Lines in the records below that contain the word "scripts" must each be copied.

== DATA UNDER STUDY

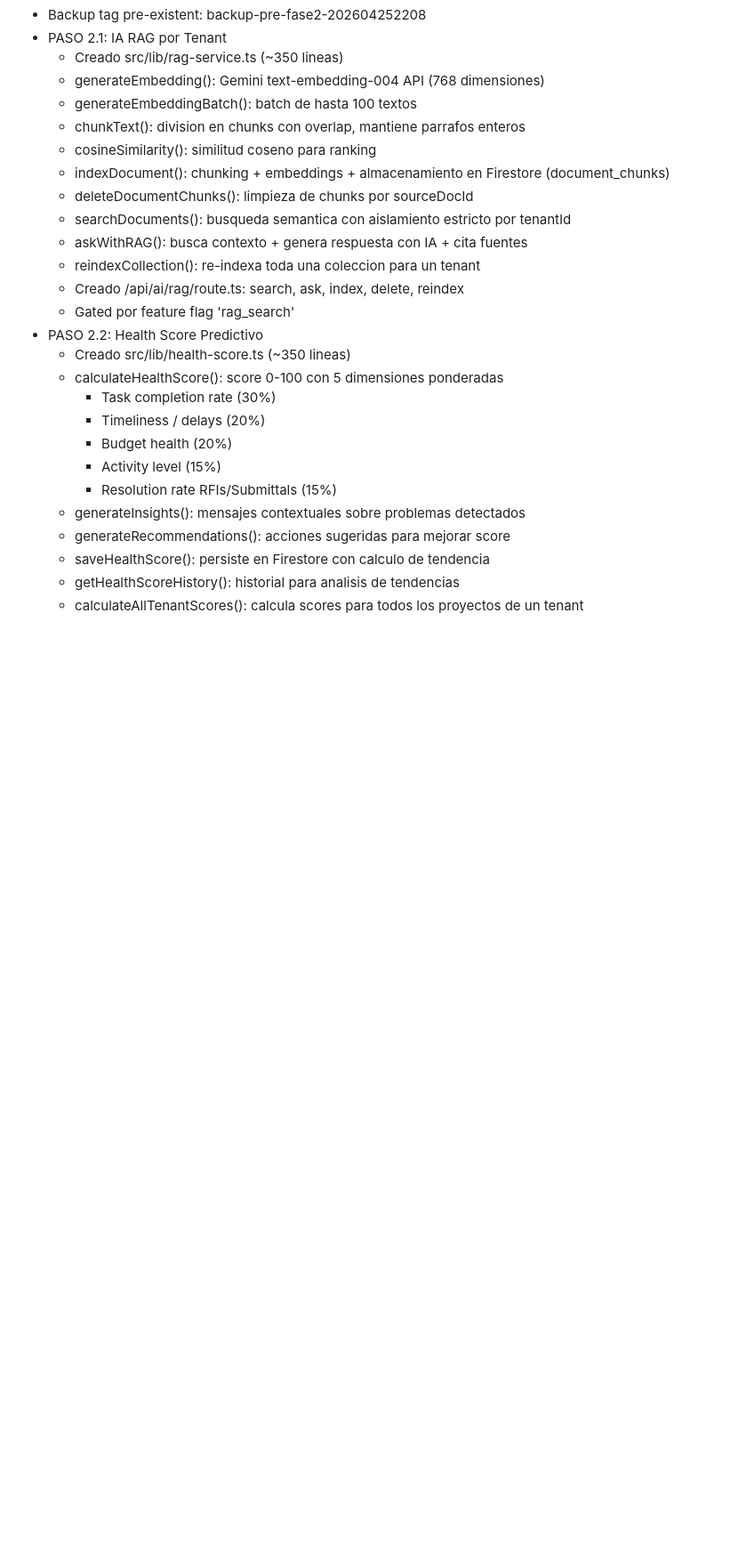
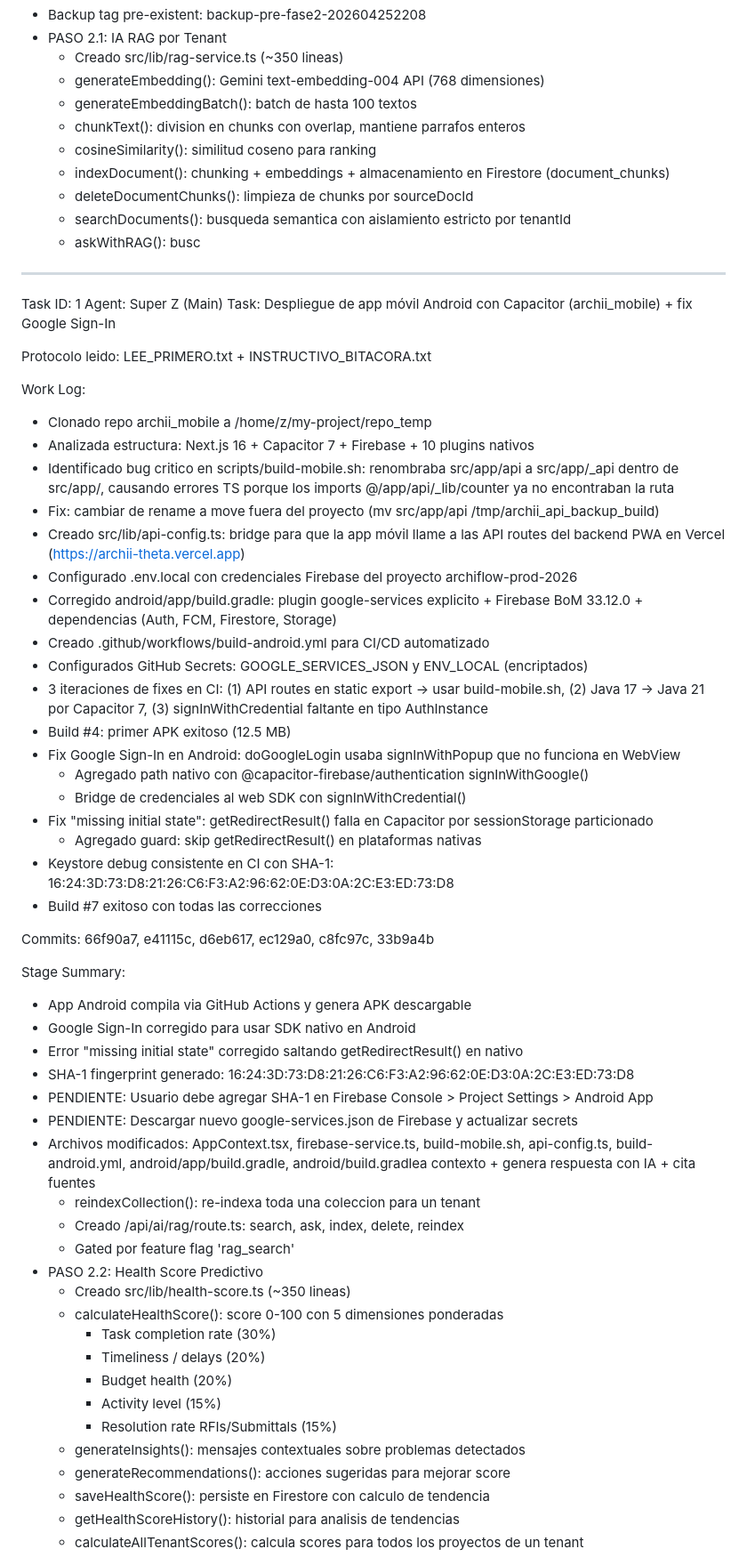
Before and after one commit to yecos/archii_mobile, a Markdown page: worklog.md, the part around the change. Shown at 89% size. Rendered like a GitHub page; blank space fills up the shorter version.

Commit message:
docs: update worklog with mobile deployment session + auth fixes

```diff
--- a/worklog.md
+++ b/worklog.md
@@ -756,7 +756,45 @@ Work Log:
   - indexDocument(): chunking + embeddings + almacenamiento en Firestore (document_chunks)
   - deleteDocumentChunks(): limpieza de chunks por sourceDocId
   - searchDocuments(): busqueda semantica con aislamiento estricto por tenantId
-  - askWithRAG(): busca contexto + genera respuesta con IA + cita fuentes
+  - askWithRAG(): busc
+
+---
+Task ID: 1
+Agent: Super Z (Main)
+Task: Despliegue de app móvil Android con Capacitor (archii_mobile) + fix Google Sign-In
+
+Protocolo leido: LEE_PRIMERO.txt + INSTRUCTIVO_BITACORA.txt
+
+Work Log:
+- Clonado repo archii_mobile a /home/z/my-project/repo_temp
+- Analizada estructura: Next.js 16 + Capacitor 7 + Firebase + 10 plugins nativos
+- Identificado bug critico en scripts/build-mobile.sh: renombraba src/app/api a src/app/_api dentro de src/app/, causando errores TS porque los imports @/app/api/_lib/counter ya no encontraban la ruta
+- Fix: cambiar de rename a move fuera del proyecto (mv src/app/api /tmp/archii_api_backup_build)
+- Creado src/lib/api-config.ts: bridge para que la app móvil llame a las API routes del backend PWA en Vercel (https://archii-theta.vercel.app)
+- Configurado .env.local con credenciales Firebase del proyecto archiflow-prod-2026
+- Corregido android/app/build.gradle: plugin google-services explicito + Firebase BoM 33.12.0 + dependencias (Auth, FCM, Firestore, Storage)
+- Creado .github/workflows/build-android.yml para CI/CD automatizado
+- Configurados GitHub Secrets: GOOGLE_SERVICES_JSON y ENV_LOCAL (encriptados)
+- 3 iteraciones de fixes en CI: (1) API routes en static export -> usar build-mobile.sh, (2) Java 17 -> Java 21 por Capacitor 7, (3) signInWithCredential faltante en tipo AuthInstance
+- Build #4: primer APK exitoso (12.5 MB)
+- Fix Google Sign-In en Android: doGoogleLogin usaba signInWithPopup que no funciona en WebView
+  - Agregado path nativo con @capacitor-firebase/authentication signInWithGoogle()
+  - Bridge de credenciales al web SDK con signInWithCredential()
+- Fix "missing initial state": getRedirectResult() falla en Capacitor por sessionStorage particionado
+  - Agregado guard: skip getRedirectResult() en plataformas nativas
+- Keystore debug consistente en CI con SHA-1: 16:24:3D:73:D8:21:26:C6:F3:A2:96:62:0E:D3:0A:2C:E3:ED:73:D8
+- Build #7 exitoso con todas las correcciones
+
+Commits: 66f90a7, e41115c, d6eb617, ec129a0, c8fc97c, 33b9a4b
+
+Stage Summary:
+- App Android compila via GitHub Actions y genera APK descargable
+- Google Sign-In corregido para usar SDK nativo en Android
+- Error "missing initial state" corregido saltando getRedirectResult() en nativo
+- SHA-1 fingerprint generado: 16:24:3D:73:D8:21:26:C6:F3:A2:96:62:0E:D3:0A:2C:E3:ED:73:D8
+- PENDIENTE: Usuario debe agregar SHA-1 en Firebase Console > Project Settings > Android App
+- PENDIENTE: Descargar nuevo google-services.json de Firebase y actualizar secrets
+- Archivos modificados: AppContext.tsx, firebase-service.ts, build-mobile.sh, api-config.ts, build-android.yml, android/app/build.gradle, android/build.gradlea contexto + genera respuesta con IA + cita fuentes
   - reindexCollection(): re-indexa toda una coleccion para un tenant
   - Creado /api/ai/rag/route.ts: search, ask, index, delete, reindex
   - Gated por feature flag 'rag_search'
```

====
== DATA UNDER STUDY

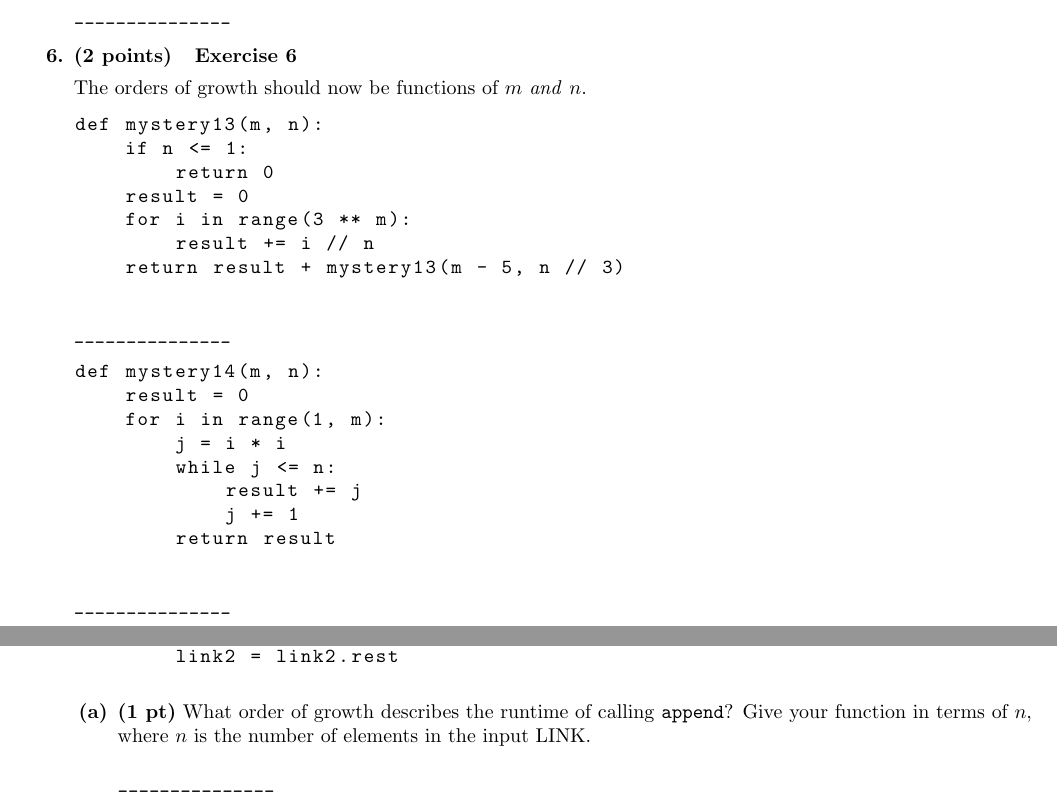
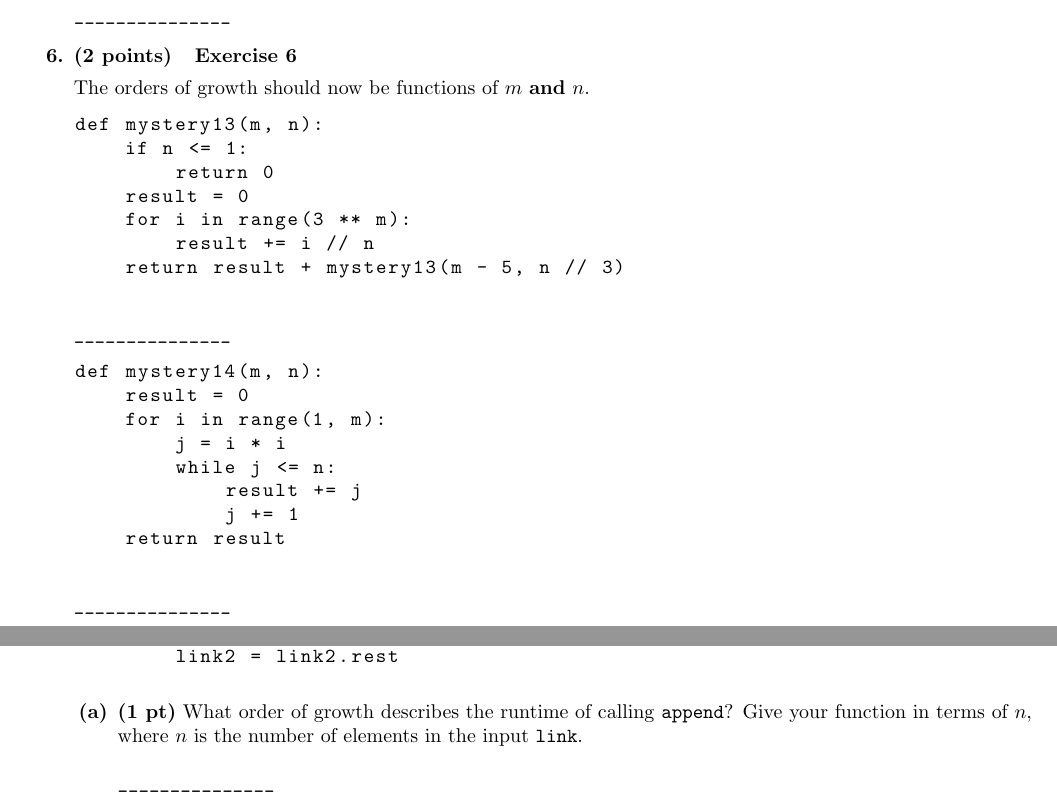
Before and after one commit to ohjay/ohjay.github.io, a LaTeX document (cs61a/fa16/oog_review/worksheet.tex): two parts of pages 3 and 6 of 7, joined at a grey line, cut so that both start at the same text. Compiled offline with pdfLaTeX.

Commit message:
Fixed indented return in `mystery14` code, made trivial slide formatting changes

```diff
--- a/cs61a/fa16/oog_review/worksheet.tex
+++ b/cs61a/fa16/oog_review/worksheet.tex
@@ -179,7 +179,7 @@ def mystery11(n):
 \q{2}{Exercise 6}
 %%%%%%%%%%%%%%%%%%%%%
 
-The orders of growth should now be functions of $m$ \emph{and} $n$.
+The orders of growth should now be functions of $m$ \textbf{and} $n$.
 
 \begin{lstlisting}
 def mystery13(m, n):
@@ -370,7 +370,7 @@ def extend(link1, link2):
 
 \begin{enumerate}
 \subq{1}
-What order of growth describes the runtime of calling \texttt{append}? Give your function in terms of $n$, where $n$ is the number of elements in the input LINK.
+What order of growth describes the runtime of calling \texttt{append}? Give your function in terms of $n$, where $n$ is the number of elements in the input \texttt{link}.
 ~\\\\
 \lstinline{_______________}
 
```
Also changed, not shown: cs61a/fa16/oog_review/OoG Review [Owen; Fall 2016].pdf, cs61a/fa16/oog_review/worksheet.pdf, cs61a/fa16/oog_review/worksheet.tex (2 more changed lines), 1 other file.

====
== DATA UNDER STUDY

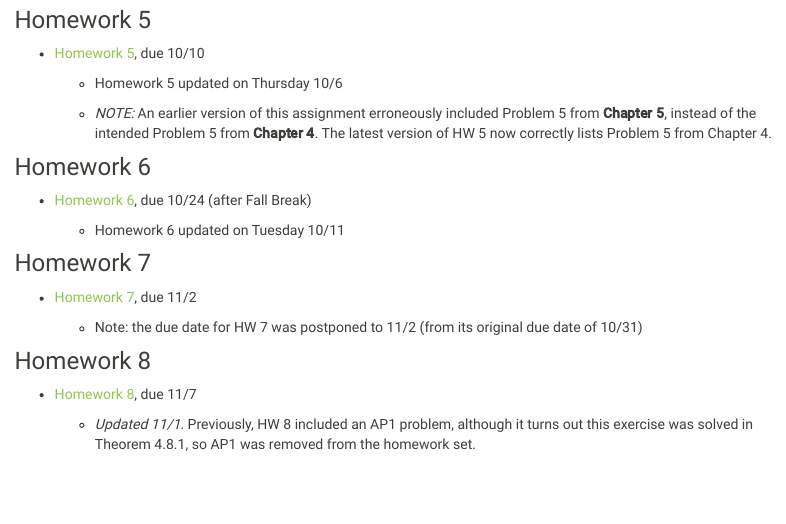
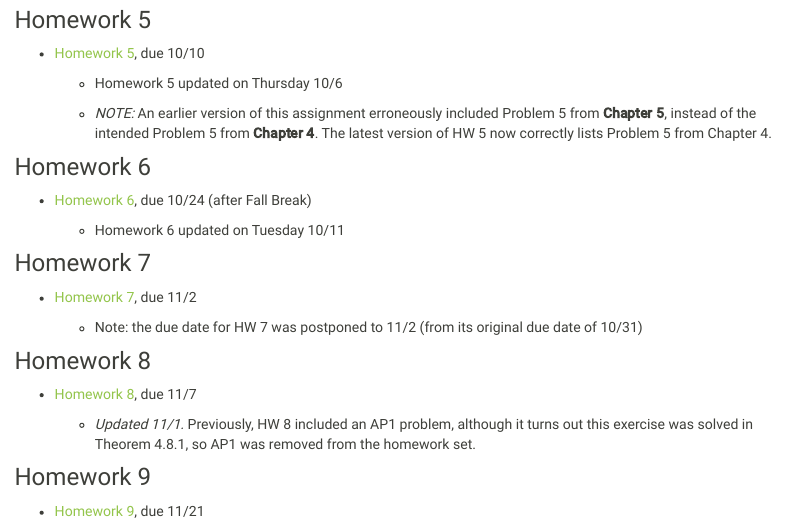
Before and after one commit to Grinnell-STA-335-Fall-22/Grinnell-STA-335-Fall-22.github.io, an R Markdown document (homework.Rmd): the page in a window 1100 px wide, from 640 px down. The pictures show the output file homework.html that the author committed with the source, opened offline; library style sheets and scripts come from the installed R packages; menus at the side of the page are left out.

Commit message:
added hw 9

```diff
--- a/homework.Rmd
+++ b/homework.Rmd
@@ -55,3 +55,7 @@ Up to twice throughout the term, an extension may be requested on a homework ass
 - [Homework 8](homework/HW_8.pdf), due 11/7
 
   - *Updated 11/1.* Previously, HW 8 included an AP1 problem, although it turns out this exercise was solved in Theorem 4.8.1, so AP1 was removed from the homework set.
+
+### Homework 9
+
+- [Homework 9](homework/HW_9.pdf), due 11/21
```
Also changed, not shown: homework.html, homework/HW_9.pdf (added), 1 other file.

====

◆ WRITTEN SOLUTION:
+- Identificado bug critico en scripts/build-mobile.sh: renombraba src/app/api a src/app/_api dentro de src/app/, causando errores TS porque los imports @/app/api/_lib/counter ya no encontraban la ruta
Before and after one commit to Grinnell-STA-335-Fall-22/Grinnell-STA-335-Fall-22.github.io, an R Markdown document (homework.Rmd): the page in a window 1100 px wide, from 640 px down. The pictures show the output file homework.html that the author committed with the source, opened offline; library style sheets and scripts come from the installed R packages; menus at the side of the page are left out.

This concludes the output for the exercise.